Before and after images
▶

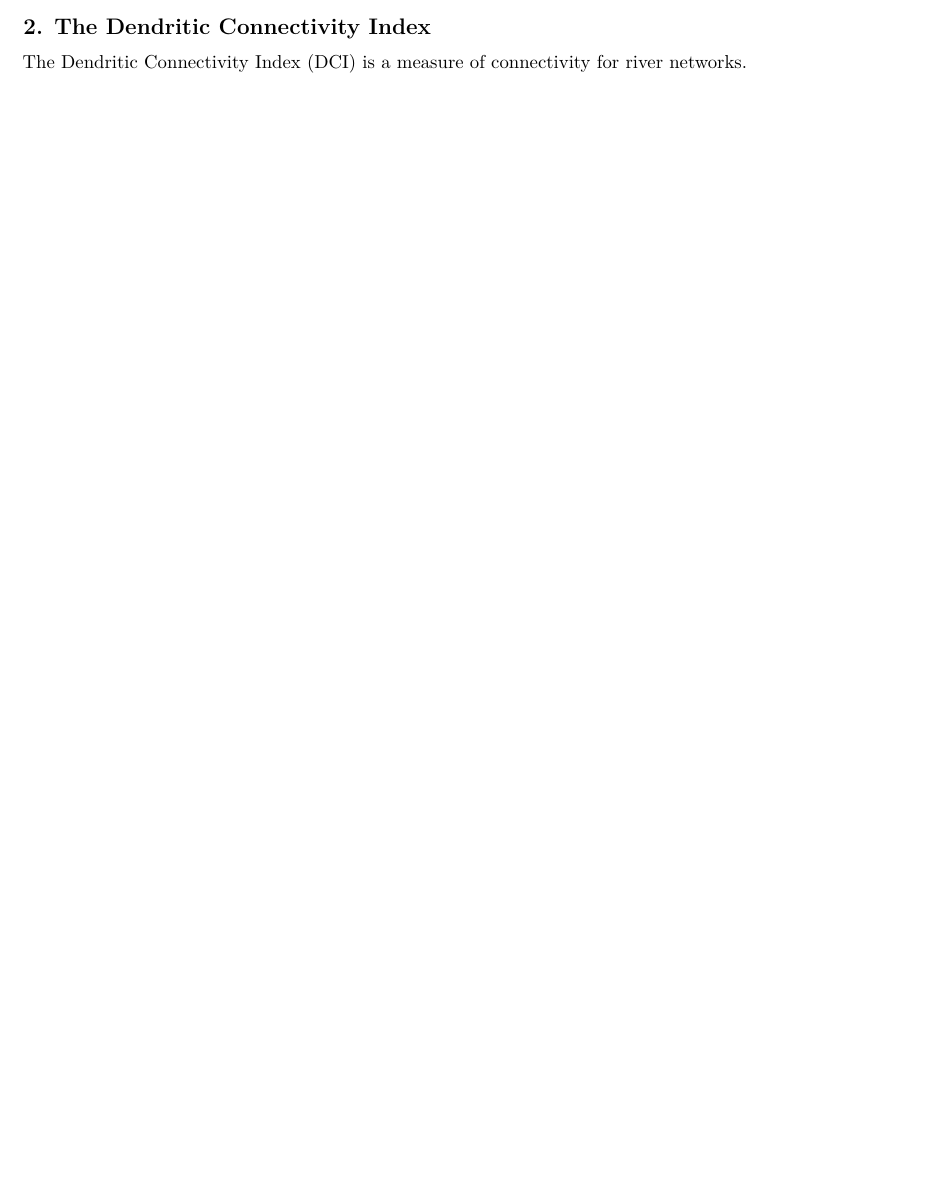
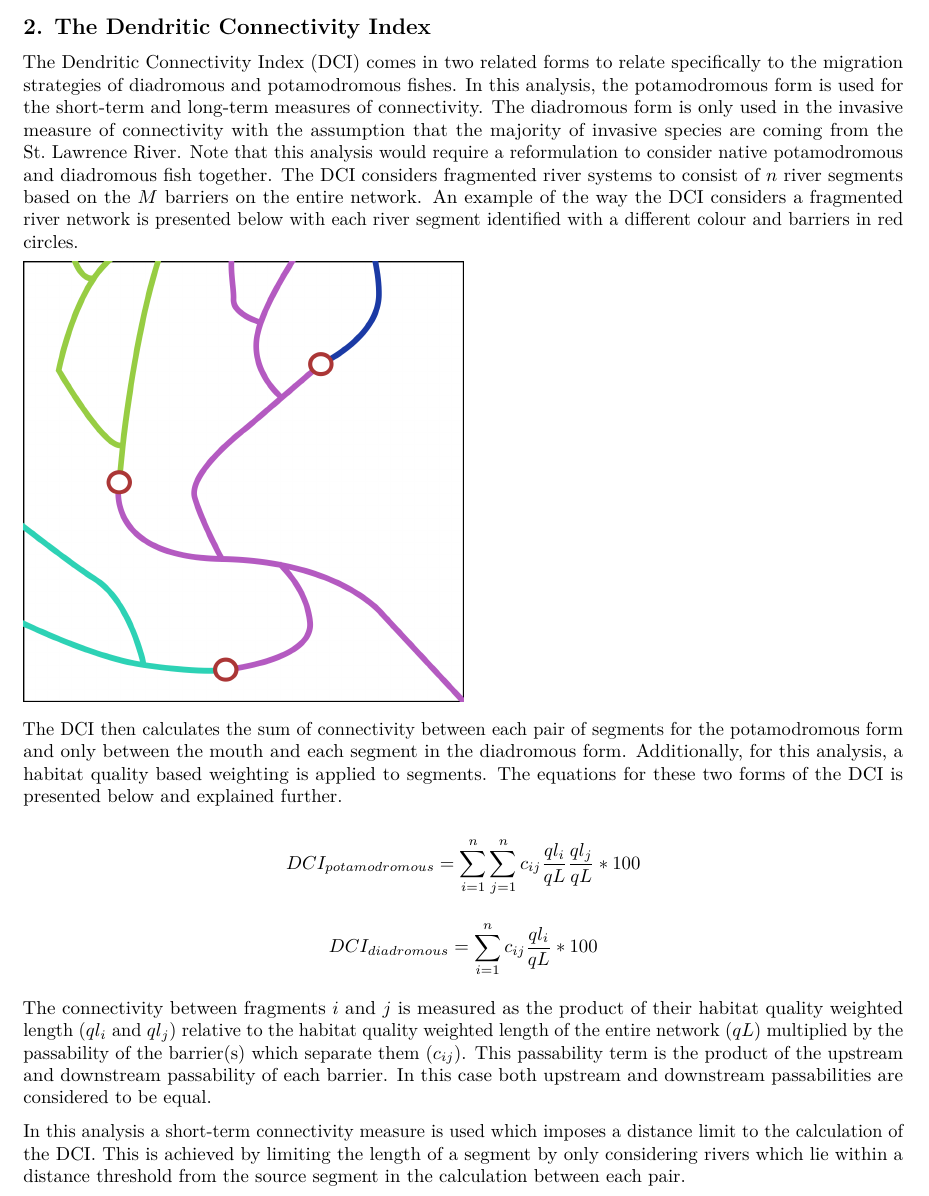
Before and after one commit to aarkilanian/chateauguay_conn, an R Markdown document (guide.Rmd): part of page 2 of 14 before the commit and part of page 2 of 15 after it, cut so that both start at the same text, the shorter picture padded with empty space. Rendered offline with R 4.5, knitr and Pandoc, then LaTeX, with nearby package versions; some code elsewhere in the file could not run offline.

Commit message:
Completed DCI section

```diff
--- a/guide.Rmd
+++ b/guide.Rmd
@@ -37,7 +37,23 @@ A 13th metric not considered here due to a lack of data is cultural value associ
 
 ## 2. The Dendritic Connectivity Index
 
-The Dendritic Connectivity Index (DCI) is a measure of connectivity for river networks.
+The Dendritic Connectivity Index (DCI) comes in two related forms to relate specifically to the migration strategies of diadromous and potamodromous fishes. In this analysis, the potamodromous form is used for the short-term and long-term measures of connectivity. The diadromous form is only used in the invasive measure of connectivity with the assumption that the majority of invasive species are coming from the St. Lawrence River. Note that this analysis would require a reformulation to consider native potamodromous and diadromous fish together. The DCI considers fragmented river systems to consist of $n$ river segments based on the $M$ barriers on the entire network. An example of the way the DCI considers a fragmented river network is presented below with each river segment identified with a different colour and barriers in red circles.
+
+![](images/dci_segments.png){.class width="50%" height="50%" style="display: block; margin: 0 auto"}
+
+The DCI then calculates the sum of connectivity between each pair of segments for the potamodromous form and only between the mouth and each segment in the diadromous form. Additionally, for this analysis, a habitat quality based weighting is applied to segments. The equations for these two forms of the DCI is presented below and explained further.
+
+$$
+DCI_{potamodromous} = \sum_{i=1}^{n}{ \sum_{j=1}^{n}{c_{ij} \frac{ql_i}{qL} \frac{ql_j}{qL} * 100}}
+$$
+
+$$
+DCI_{diadromous} =  \sum_{i=1}^{n}{c_{ij} \frac{ql_i}{qL}  * 100}
+$$
+
+The connectivity between fragments $i$ and $j$ is measured as the product of their habitat quality weighted length ($ql_i$ and $ql_j$) relative to the habitat quality weighted length of the entire network ($qL$) multiplied by the passability of the barrier(s) which separate them ($c_{ij}$). This passability term is the product of the upstream and downstream passability of each barrier. In this case both upstream and downstream passabilities are considered to be equal.
+
+In this analysis a short-term connectivity measure is used which imposes a distance limit to the calculation of the DCI. This is achieved by limiting the length of a segment by only considering rivers which lie within a distance threshold from the source segment in the calculation between each pair.
 
 ## 3. Data sources
 
```
Also changed, not shown: images/dci_segments.png (added).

◀

• **The task**: Work out how many lines of the data above contain the string "frac" and give the number alone.

• **Exercise response**: 2